Last month when I wrote about Charles Barkley’s comments on an active gay athlete coming out, I referred to those who would not be accepting of such a thing as “Neanderthals.” Some people in the comments thought it was a low blow of me to refer to simple dumb bigots as “Neanderthals.” To each his own, I guess.
Know this, though, someone on the Mets agrees with me. In a blog post by Andy Martino talking about Mets players’ mixed reaction to New York’s passage of gay marriage law, one anonymous Met said this:
As [Ron] Darling said the day before, most players felt that the professional sports locker room might not be ready to fully accept an openly gay athlete. Asked why this was, one Met said, “Most of us are still Neanderthals.”
Know what? Between last month’s thing and this, I believe my strongest feelings about all of this have to do with my sense that the Neanderthals are being slandered. Neanderthals were actually pretty cool! They made advanced tools. They had complex social groups, were able to control fire, skinned animals and it is believed that they even had a language.
To suggest that someone who has enmity for another simply because of
who they choose to* love is a “Neanderthal” is truly unfair to a species as evolved as the Neanderthal.
*Lazy choice of words on my part because obviously we don’t choose such things. If you differ on this point, I’d simply ask that you tell me the date on which you chose your sexual orientation before offering your comments. Thanks!
It was assumed already, but Mike Scioscia made it official during Monday’s press conference for new general manager Billy Eppler that he will return as Angels manager in 2016.
Scioscia, the longest-tenured manager in the majors, has been at the helm with the Angels since 2000. There was a clause in his contract which allowed him to opt out after the 2015 season, but he has decided to stay put. He still has three years and $15 million on his contract, which runs through 2018.

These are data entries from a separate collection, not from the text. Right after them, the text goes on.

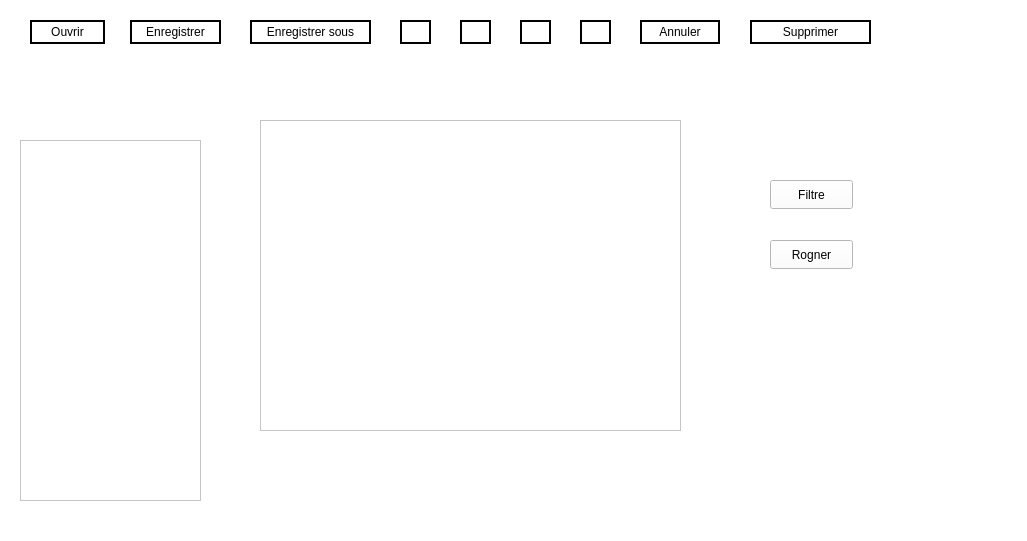
First picture: the form in imagedit.ui, repository NesrineGhannay/ImagEdit, before the edit.
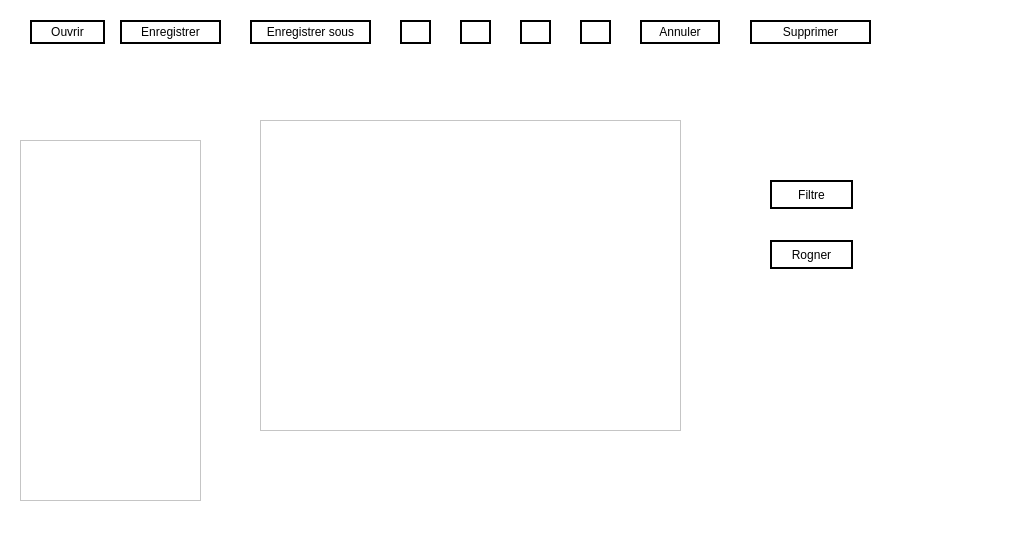
Second picture: the form after the edit. Icons and pictures are not drawn.

Commit message: Connection done Btn BlackAndWhite filter

Diff of the .ui file:
```diff
--- a/imagedit.ui
+++ b/imagedit.ui
@@ -59,9 +59,9 @@
    <widget class="QPushButton" name="save">
     <property name="geometry">
      <rect>
-      <x>130</x>
+      <x>120</x>
       <y>20</y>
-      <width>91</width>
+      <width>101</width>
       <height>24</height>
      </rect>
     </property>
@@ -257,6 +257,9 @@
       <height>29</height>
      </rect>
     </property>
+    <property name="styleSheet">
+     <string notr="true">border: 2px solid black;</string>
+    </property>
     <property name="text">
      <string>Filtre</string>
     </property>
@@ -270,6 +273,9 @@
       <height>29</height>
      </rect>
     </property>
+    <property name="styleSheet">
+     <string notr="true">border: 2px solid black;</string>
+    </property>
     <property name="text">
      <string>Rogner</string>
     </property>
```
Left out of the diff: 8 changed lines with no effect on the pictures. The commit also changes 7 other files.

Jerry Dipoto resigned as Angels general manager in July amid tension with Scioscia, so there were naturally questions today about what to expect with first-time GM Eppler in the fold. According to David Adler of MLB.com, Scioscia isn’t concerned.
“I think we’re going to mesh very well,” Scioscia said. “If we adjust, or maybe he adjusts to some of the things, there’s going to be collaboration that’s going to make us better.”
Eppler is the fourth general manager during Scioscia’s tenure with the team.
After winning the AL West last season, the Angels finished 85-77 this season and narrowly missed the playoffs. The team hasn’t won a postseason game since 2009.
Astros center fielder Carlos Gomez sat out the final series of the regular season in order to rest a strained left intercostal muscle, but there was good news coming out of a workout today in advance of Tuesday’s Wild Card game vs. the Yankees.
This has been a lingering issue for Gomez, who missed 13 straight games with the injury last month. He aggravated the strain on a throw to home plate last Wednesday and was forced to sit while the Astros fought to keep their season alive. Astros manager A.J. Hinch told reporters last week that Gomez’s injury would typically take 45-50 days to recover from, so it’s fair to wonder how productive he can be during the postseason.
Gomez mostly struggled after coming over from the Brewers at the trade deadline, batting .242 with four home runs and a .670 OPS over 41 games.